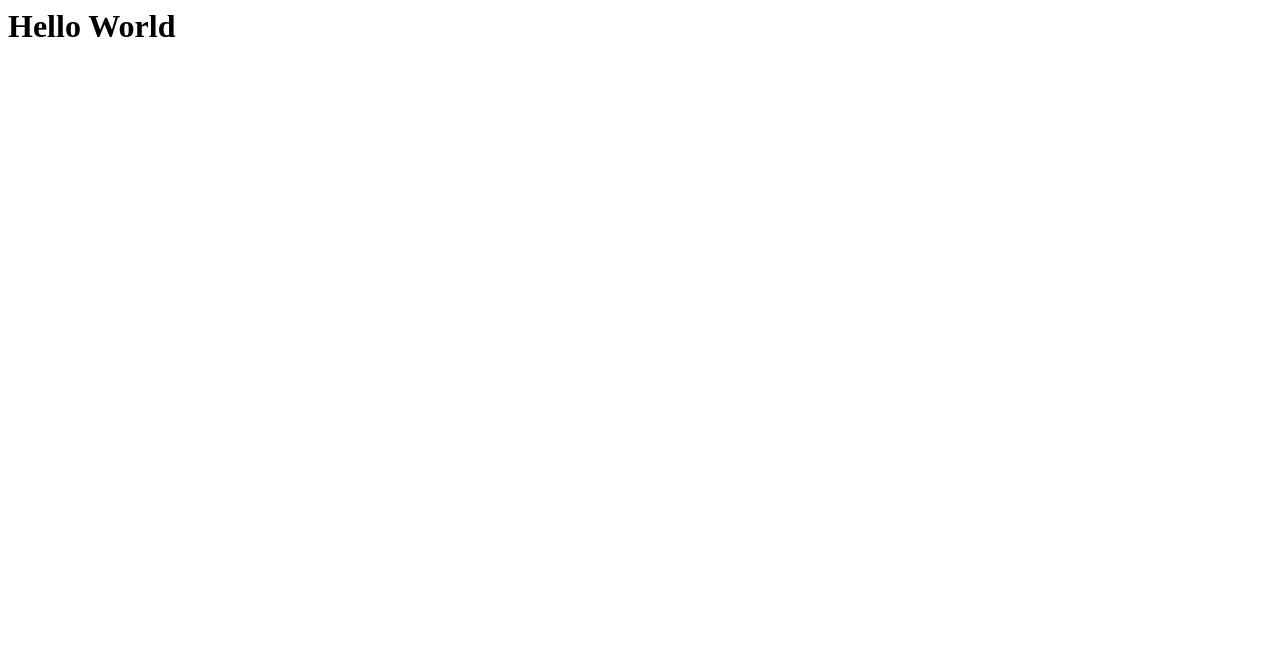
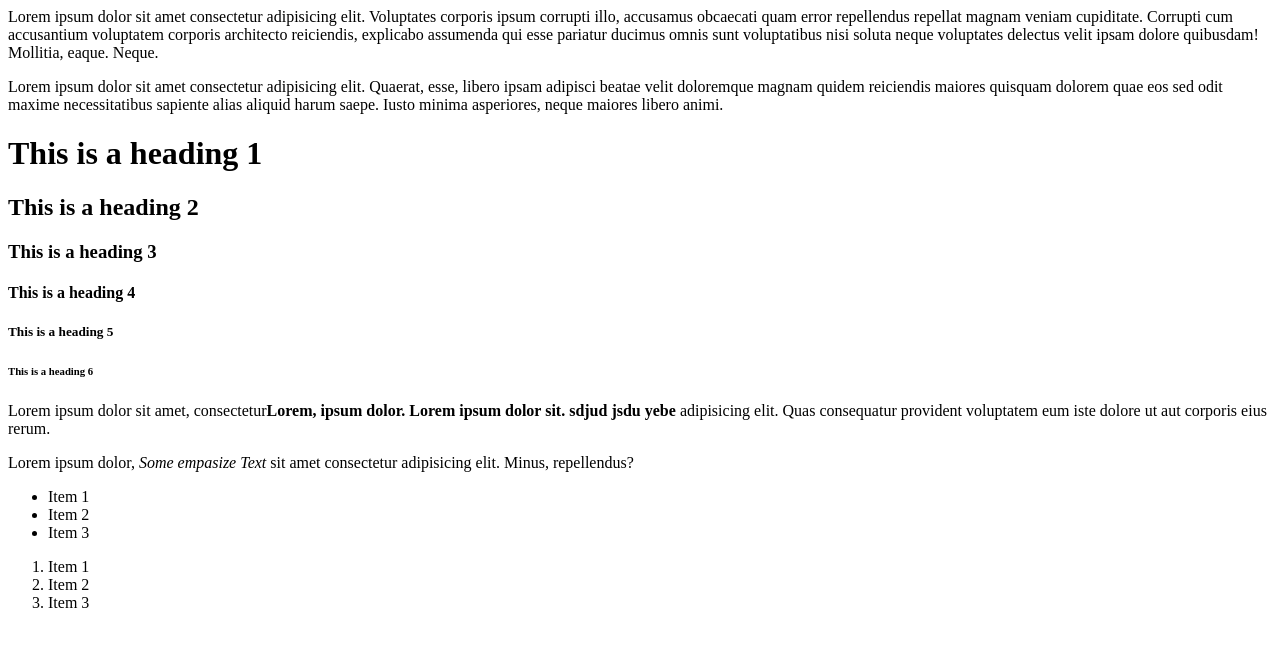
Before and after one commit to visuworld/git_test, a plain HTML site: page index.html in a window 1280 px wide. Drawn offline with Linux system fonts and the light colour scheme.

Commit message:
Tags{<p>,<strong>,<em>,<ul>,<ol>

```diff
--- a/index.html
+++ b/index.html
@@ -8,5 +8,37 @@
     </head>
 
     <body>
-        <h1>Hello World</h1>
-    </body>
+        <p>Lorem ipsum dolor sit amet consectetur adipisicing elit. Voluptates corporis ipsum corrupti illo, accusamus obcaecati quam error repellendus repellat magnam veniam cupiditate. Corrupti cum accusantium voluptatem corporis architecto reiciendis, explicabo assumenda qui esse pariatur ducimus omnis sunt voluptatibus nisi soluta neque voluptates delectus velit ipsam dolore quibusdam! Mollitia, eaque. Neque.
+            </p>
+
+
+        <p>Lorem ipsum dolor sit amet consectetur adipisicing elit. Quaerat, esse, libero ipsam adipisci beatae velit doloremque magnam quidem reiciendis maiores quisquam dolorem quae eos sed odit maxime necessitatibus sapiente alias aliquid harum saepe. Iusto minima asperiores, neque maiores libero animi.
+            </p>
+
+
+            <h1>This is a heading 1</h1>
+            <h2>This is a heading 2</h2>
+            <h3>This is a heading 3</h3>
+            <h4>This is a heading 4</h4>
+            <h5>This is a heading 5</h5>
+            <h6>This is a heading 6</h6>
+
+            Lorem ipsum dolor sit amet, consectetur<strong>Lorem, ipsum dolor. Lorem ipsum dolor sit. sdjud jsdu yebe </strong> adipisicing elit. Quas consequatur provident voluptatem eum iste dolore ut aut corporis eius rerum.
+
+           <p>Lorem ipsum dolor,  <em>Some empasize Text</em> sit amet consectetur adipisicing elit. Minus, repellendus?</p>
+
+           <!-- This is a Comment-->
+
+           <ul>
+            <li>Item 1</li>
+            <li>Item 2</li>
+            <li>Item 3</li>
+           </ul>
+
+           <ol>
+            <li>Item 1</li>
+            <li>Item 2</li>
+            <li>Item 3</li>
+           </ol>
+
+        </body>
```
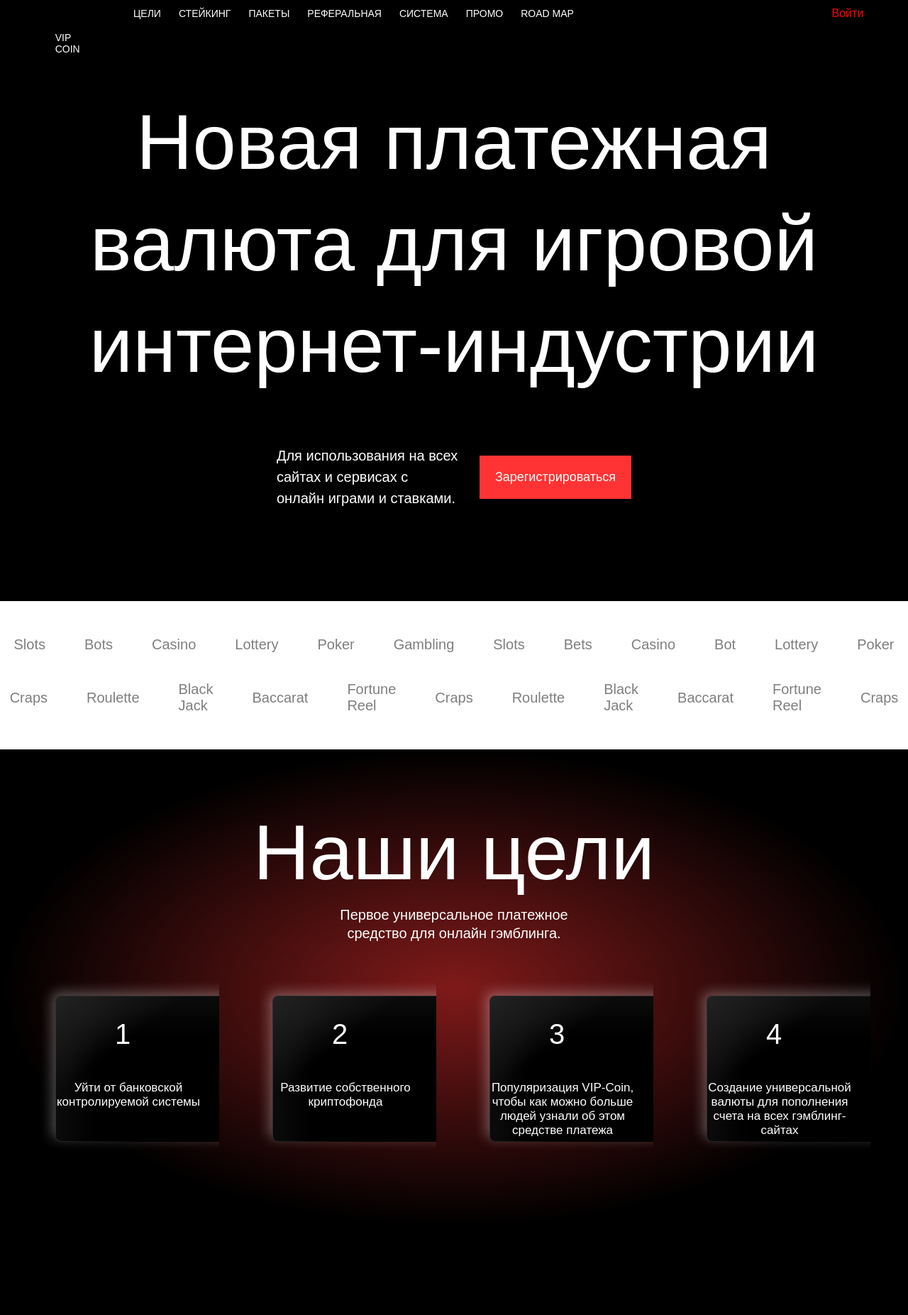
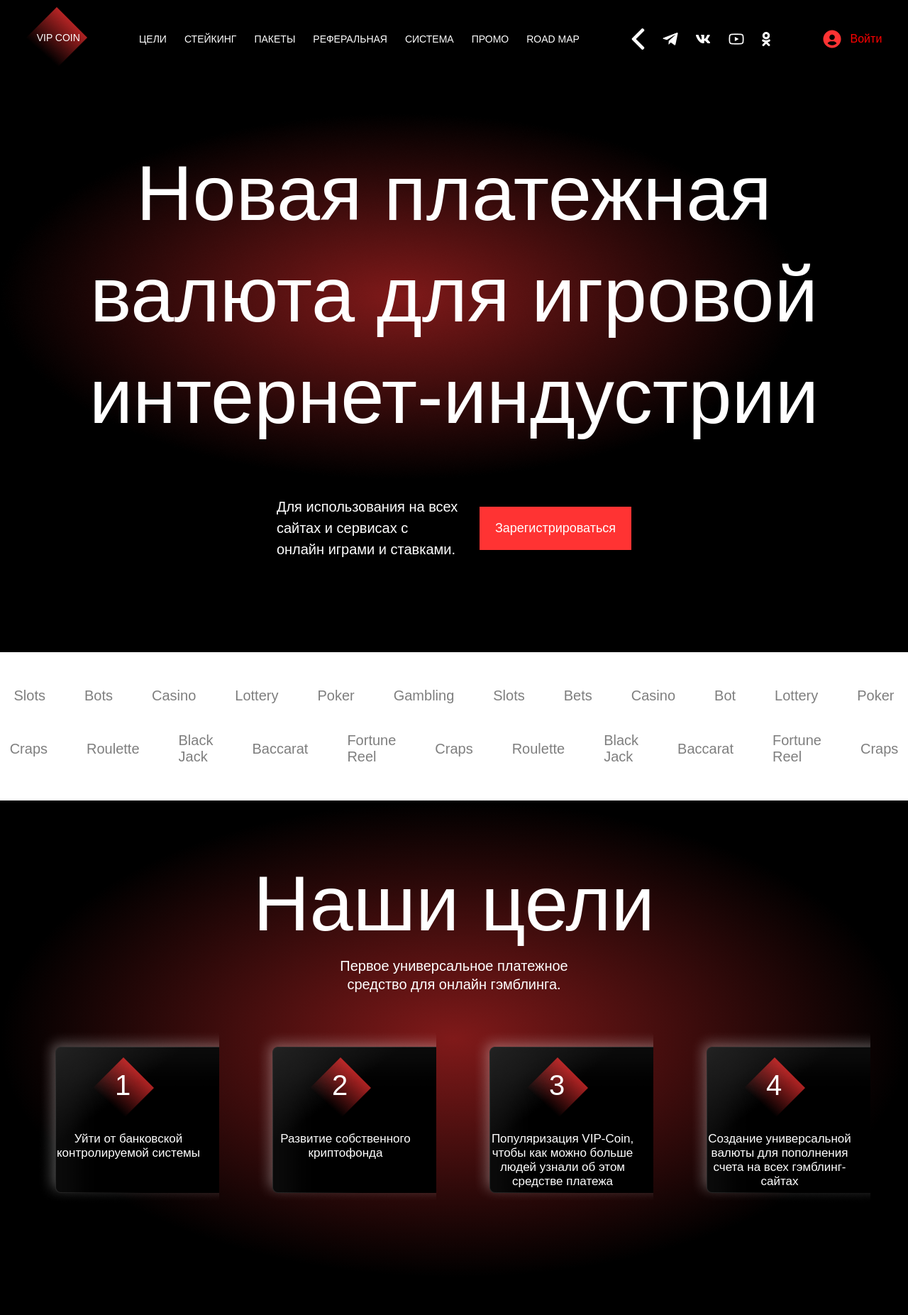
Before and after one commit to elmurodvokhidov/VIP-COIN, a plain HTML site: page second-web.html in a window 1280 px wide. Shown: the top 1853 px of the page at 71% size. Drawn offline with nearby package versions, Linux system fonts and the light colour scheme; files that its build step writes are made by us from their sources; files whose address does not match are found by name.

Commit message:
Update second-web.html

```diff
--- a/second-web.html
+++ b/second-web.html
@@ -7,7 +7,7 @@
     <title>VIP COIN</title>
 
     <!-- main CSS -->
-    <link rel="stylesheet" href="./css/second-web.css">
+    <link rel="stylesheet" href="./second-web.css">
 
     <link rel="stylesheet" href="https://fonts.googleapis.com/css2?family=Material+Symbols+Outlined:opsz,wght,FILL,GRAD@20..48,100..700,0..1,-50..200" />
 
@@ -27,13 +27,13 @@
 
                 <div class="m-logo">
                     <label for="check">
-                         <img src="./img/section1/Rectangle 3 (1).png" alt="">
+                         <img src="./Rectangle 3 (1).png" alt="">
                          <h3>VIP COIN</h3>
                     </label>
                  </div>
 
                 <div class="m-login">
-                    <img src="./img/section1/Vector (5).png" alt="">
+                    <img src="./Vector (5).png" alt="">
                     <a href="#">Войти</a>
                 </div>
 
@@ -48,11 +48,11 @@
                 </ul>
 
                 <div class="m-icons">
-                    <img src="./img/section1/Vector.png" alt="">
-                    <img src="./img/section1/Vector (1).png" alt="">
-                    <img src="./img/section1/Vector (2).png" alt="">
-                    <img src="./img/section1/Vector (3).png" alt="">
-                    <img src="./img/section1/Vector (4).png" alt="">
+                    <img src="./Vector.png" alt="">
+                    <img src="./Vector (1).png" alt="">
+                    <img src="./Vector (2).png" alt="">
+                    <img src="./Vector (3).png" alt="">
+                    <img src="./Vector (4).png" alt="">
                 </div>
 
             </div>
@@ -60,7 +60,7 @@
             <!-- navbar -->
             <div class="navbar">
                 <div class="logo">
-                    <img src="./img/section1/Rectangle 3.png" alt="">
+                    <img src="./Rectangle 3.png" alt="">
                     <h3>VIP COIN</h3>
                 </div>
 
@@ -75,15 +75,15 @@
                 </ul>
 
                 <div class="icons">
-                    <img src="./img/section1/Vector.png" alt="">
-                    <img src="./img/section1/Vector (1).png" alt="">
-                    <img src="./img/section1/Vector (2).png" alt="">
-                    <img src="./img/section1/Vector (3).png" alt="">
-                    <img src="./img/section1/Vector (4).png" alt="">
+                    <img src="./Vector.png" alt="">
+                    <img src="./Vector (1).png" alt="">
+                    <img src="./Vector (2).png" alt="">
+                    <img src="./Vector (3).png" alt="">
+                    <img src="./Vector (4).png" alt="">
                 </div>
 
                 <div class="login">
-                    <img src="./img/section1/Vector (5).png" alt="">
+                    <img src="./Vector (5).png" alt="">
                     <a href="#">Войти</a>
                 </div>
 
@@ -100,7 +100,7 @@
             <!-- main -->
             <div class="main">
                 <div class="s1-bsh">
-                    <img src="./img/section1/Rectangle 6.png" alt="">
+                    <img src="./Rectangle 6.png" alt="">
                 </div>
 
                 <div class="text">
@@ -172,7 +172,7 @@
                         <!-- box 1 -->
                         <div class="box">
                             <div class="box-top">
-                                <img src="./img/section2/Rectangle 3.png" alt="">
+                                <img src="./Rectangle 3.png" alt="">
                                 <h1>1</h1>
                             </div>
                                 <p>Уйти от банковской
@@ -183,7 +183,7 @@
                         <!-- box 2 -->
                         <div class="box">
                             <div class="box-top">
-                                <img src="./img/section2/Rectangle 3.png" alt="">
+                                <img src="./Rectangle 3.png" alt="">
                                 <h1>2</h1>
                             </div>
                                 <p>Развитие собственного
@@ -194,7 +194,7 @@
                         <!-- box 3 -->
                         <div class="box">
                             <div class="box-top">
-                                <img src="./img/section2/Rectangle 3.png" alt="">
+                                <img src="./Rectangle 3.png" alt="">
                                 <h1>3</h1>
                             </div>
                                 <p>Популяризация VIP-Coin, чтобы как можно больше людей узнали об этом средстве платежа
@@ -204,7 +204,7 @@
                         <!-- box 4 -->
                         <div class="box">
                             <div class="box-top">
-                                <img src="./img/section2/Rectangle 3.png" alt="">
+                                <img src="./Rectangle 3.png" alt="">
                                 <h1>4</h1>
                             </div>
                                 <p>Создание универсальной валюты
@@ -221,7 +221,7 @@
 
             <!-- footer -->
             <div class="s2-section2">
-                <img src="./img/section2/Ellipse 2.png" alt="">
+                <img src="./Ellipse 2.png" alt="">
 
                 <p>Нельзя купить до выхода на биржу. Можно только  <span>выиграть</span> или <span>заработать</span> </p>
             </div>
```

**Your task**
Note each line above that contains "ipsum" and copy it out.

**Task output**
+        <p>Lorem ipsum dolor sit amet consectetur adipisicing elit. Voluptates corporis ipsum corrupti illo, accusamus obcaecati quam error repellendus repellat magnam veniam cupiditate. Corrupti cum accusantium voluptatem corporis architecto reiciendis, explicabo assumenda qui esse pariatur ducimus omnis sunt voluptatibus nisi soluta neque voluptates delectus velit ipsam dolore quibusdam! Mollitia, eaque. Neque.
+        <p>Lorem ipsum dolor sit amet consectetur adipisicing elit. Quaerat, esse, libero ipsam adipisci beatae velit doloremque magnam quidem reiciendis maiores quisquam dolorem quae eos sed odit maxime necessitatibus sapiente alias aliquid harum saepe. Iusto minima asperiores, neque maiores libero animi.
+            Lorem ipsum dolor sit amet, consectetur<strong>Lorem, ipsum dolor. Lorem ipsum dolor sit. sdjud jsdu yebe </strong> adipisicing elit. Quas consequatur provident voluptatem eum iste dolore ut aut corporis eius rerum.
+           <p>Lorem ipsum dolor,  <em>Some empasize Text</em> sit amet consectetur adipisicing elit. Minus, repellendus?</p>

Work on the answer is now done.